= Records provided =
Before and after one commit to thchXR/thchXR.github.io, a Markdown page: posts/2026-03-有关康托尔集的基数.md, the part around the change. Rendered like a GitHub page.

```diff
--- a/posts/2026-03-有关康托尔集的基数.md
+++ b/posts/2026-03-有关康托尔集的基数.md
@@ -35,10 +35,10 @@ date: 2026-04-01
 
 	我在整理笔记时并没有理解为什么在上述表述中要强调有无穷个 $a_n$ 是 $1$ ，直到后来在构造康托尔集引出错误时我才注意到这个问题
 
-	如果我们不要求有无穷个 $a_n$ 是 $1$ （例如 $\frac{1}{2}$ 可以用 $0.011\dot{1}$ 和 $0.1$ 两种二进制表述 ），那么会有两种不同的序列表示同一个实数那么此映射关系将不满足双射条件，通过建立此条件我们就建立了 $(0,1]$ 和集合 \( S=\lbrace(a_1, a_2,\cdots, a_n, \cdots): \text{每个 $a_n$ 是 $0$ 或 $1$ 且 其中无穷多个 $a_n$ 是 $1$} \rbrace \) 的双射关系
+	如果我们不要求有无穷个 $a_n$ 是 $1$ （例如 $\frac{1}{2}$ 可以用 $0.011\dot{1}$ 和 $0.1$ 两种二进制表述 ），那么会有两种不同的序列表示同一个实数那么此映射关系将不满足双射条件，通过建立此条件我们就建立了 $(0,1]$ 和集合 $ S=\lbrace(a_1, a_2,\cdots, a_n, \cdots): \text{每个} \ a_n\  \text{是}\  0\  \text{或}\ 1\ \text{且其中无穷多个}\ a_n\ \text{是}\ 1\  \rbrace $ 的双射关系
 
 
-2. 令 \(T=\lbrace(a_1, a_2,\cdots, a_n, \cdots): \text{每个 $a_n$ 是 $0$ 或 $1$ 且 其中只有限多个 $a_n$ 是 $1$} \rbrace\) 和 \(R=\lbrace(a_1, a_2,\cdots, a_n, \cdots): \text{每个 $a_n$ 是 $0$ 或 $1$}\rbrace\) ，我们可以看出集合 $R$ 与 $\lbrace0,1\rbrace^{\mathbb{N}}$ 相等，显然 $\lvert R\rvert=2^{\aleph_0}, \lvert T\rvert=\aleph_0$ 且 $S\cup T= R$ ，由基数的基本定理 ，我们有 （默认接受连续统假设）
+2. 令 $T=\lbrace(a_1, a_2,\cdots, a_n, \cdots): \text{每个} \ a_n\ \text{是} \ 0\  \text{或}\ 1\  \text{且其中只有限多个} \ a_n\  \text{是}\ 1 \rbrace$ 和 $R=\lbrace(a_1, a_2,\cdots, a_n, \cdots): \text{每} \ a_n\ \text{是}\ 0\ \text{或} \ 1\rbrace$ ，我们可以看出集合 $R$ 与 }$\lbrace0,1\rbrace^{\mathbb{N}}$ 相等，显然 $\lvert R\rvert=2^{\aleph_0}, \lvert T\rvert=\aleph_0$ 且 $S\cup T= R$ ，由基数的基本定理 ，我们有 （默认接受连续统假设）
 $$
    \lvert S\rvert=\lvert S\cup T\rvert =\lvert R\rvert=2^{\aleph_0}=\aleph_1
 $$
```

---

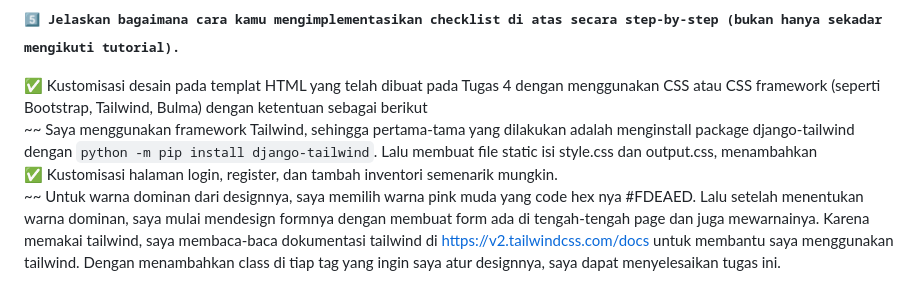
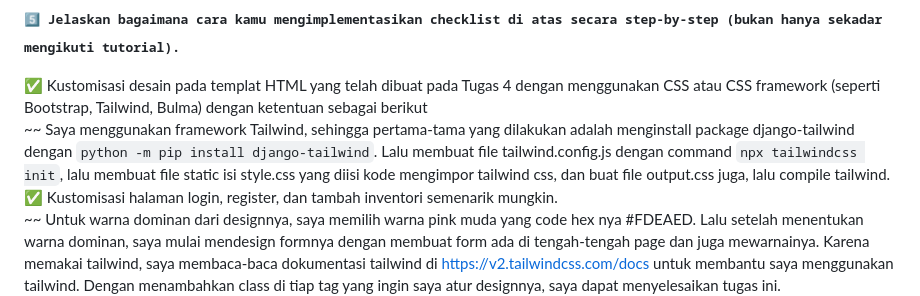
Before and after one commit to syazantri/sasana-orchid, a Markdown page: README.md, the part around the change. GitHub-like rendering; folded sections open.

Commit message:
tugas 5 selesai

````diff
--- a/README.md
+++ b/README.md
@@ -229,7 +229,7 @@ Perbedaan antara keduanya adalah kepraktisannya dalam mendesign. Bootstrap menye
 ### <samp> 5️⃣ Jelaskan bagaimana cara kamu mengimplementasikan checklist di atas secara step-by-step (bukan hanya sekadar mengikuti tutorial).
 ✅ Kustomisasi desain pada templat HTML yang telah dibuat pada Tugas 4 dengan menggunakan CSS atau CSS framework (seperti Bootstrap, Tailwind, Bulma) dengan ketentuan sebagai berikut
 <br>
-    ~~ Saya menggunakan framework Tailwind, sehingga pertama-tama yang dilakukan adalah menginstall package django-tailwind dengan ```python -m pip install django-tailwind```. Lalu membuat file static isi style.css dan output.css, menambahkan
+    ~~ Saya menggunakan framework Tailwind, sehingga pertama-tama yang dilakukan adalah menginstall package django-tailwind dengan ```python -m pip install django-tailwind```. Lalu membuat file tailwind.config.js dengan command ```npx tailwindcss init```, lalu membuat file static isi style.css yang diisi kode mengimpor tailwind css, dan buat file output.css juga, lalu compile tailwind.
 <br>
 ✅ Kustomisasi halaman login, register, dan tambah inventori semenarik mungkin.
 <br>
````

= About this task =
Copy each line of the listing in which the word "有关康托尔集的基数" can be found.

= Finished task =
Before and after one commit to thchXR/thchXR.github.io, a Markdown page: posts/2026-03-有关康托尔集的基数.md, the part around the change. Rendered like a GitHub page.
--- a/posts/2026-03-有关康托尔集的基数.md
+++ b/posts/2026-03-有关康托尔集的基数.md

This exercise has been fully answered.